Following the Board's decision, Dotson sought review in this court. An ALJ's findings of fact and conclusions of law in black lung disability cases are first appealable to the Board. The Board may not set aside such findings of fact and conclusions of law if they are "supported by substantial evidence in the record considered as a whole or in accordance with law." 20 C.F.R. Sec. 802.301 (1986). The actions of the BRB are in turn reviewable by the courts of appeals. The review by the courts is limited to " 'scrutiniz[ing] Board decisions for errors of law and for adherence to the statutory standard governing the Board's review of the [ALJ's] factual determinations.' " Director, OWCP v. Rowe, 710 F.2d 251, 254 (6th Cir.1983) (quoting Bumble Bee Seafoods v. Director, OWCP, 629 F.2d 1327, 1329 (9th Cir.1980)). A court of appeals may not set aside the findings of an ALJ if they are based on substantial evidence. Substantial evidence has been defined as "more than a mere scintilla" of evidence and is "such relevant evidence as a reasonable mind might accept as adequate to support a conclusion." Ramey v. Kentland Elkhorn Coal Corp., 755 F.2d 485, 488 (6th Cir.1985) (citations omitted).


Based on x-ray evidence, the ALJ concluded that there was a rebuttable presumption that Dotson was afflicted with black lung disease. See 20 C.F.R. Sec. 727.203(a)(1). Once the rebuttable presumption was established, the burden fell on the responsible employer to rebut the presumption by establishing one of the following: that (a) the claimant was doing or is able to do his usual coal mine work or comparable and gainful work; (b) total disability did not arise in whole or in part out of coal mine employment; or (c) the claimant does not have pneumoconiosis. See 20 C.F.R. Sec. 727.203(b).

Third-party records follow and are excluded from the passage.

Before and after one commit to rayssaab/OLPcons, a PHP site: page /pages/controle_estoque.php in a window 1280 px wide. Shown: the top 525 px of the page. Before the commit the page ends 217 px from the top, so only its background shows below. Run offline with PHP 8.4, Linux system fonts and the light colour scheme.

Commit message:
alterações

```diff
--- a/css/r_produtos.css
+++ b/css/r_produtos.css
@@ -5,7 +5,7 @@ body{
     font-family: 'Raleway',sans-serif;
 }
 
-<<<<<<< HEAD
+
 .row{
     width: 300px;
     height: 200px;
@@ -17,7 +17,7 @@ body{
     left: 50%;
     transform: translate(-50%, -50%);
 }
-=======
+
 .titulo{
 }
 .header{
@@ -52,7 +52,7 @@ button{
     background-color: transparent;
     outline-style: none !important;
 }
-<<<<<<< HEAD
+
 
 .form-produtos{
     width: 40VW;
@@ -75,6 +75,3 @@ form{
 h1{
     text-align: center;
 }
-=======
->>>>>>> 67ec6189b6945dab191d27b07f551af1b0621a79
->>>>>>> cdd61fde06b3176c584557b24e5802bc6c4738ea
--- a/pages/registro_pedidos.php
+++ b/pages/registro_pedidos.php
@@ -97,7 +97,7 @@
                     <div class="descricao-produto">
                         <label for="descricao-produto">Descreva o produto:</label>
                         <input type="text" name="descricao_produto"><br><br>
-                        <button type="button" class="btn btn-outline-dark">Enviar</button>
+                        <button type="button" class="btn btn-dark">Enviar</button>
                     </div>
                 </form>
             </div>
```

In this case both the ALJ and the Board concluded that the presumption had been rebutted. However, they disagreed as to how the presumption had been rebutted. The ALJ found that Dotson's disability did not arise in whole or in part out of coal mine employment. The BRB concluded that Dotson was still able to do his coal mining work or other comparable work. Upon review of the record, we hold that the ALJ's finding that the presumption of disability was rebutted under Sec. 727.203(b)(3) is supported by substantial evidence. Dr. Jones' medical report states that Dotson's disability was caused by psychological problems rather than pulmonary problems. Other medical reports state that Dotson's disability is not attributable to a pulmonary condition. The medical reports provide strong evidence that Dotson's disability was not caused in part or in whole by his coal mine employment. Therefore, he is not eligible for benefits.


Accordingly, the denial of benefits is AFFIRMED.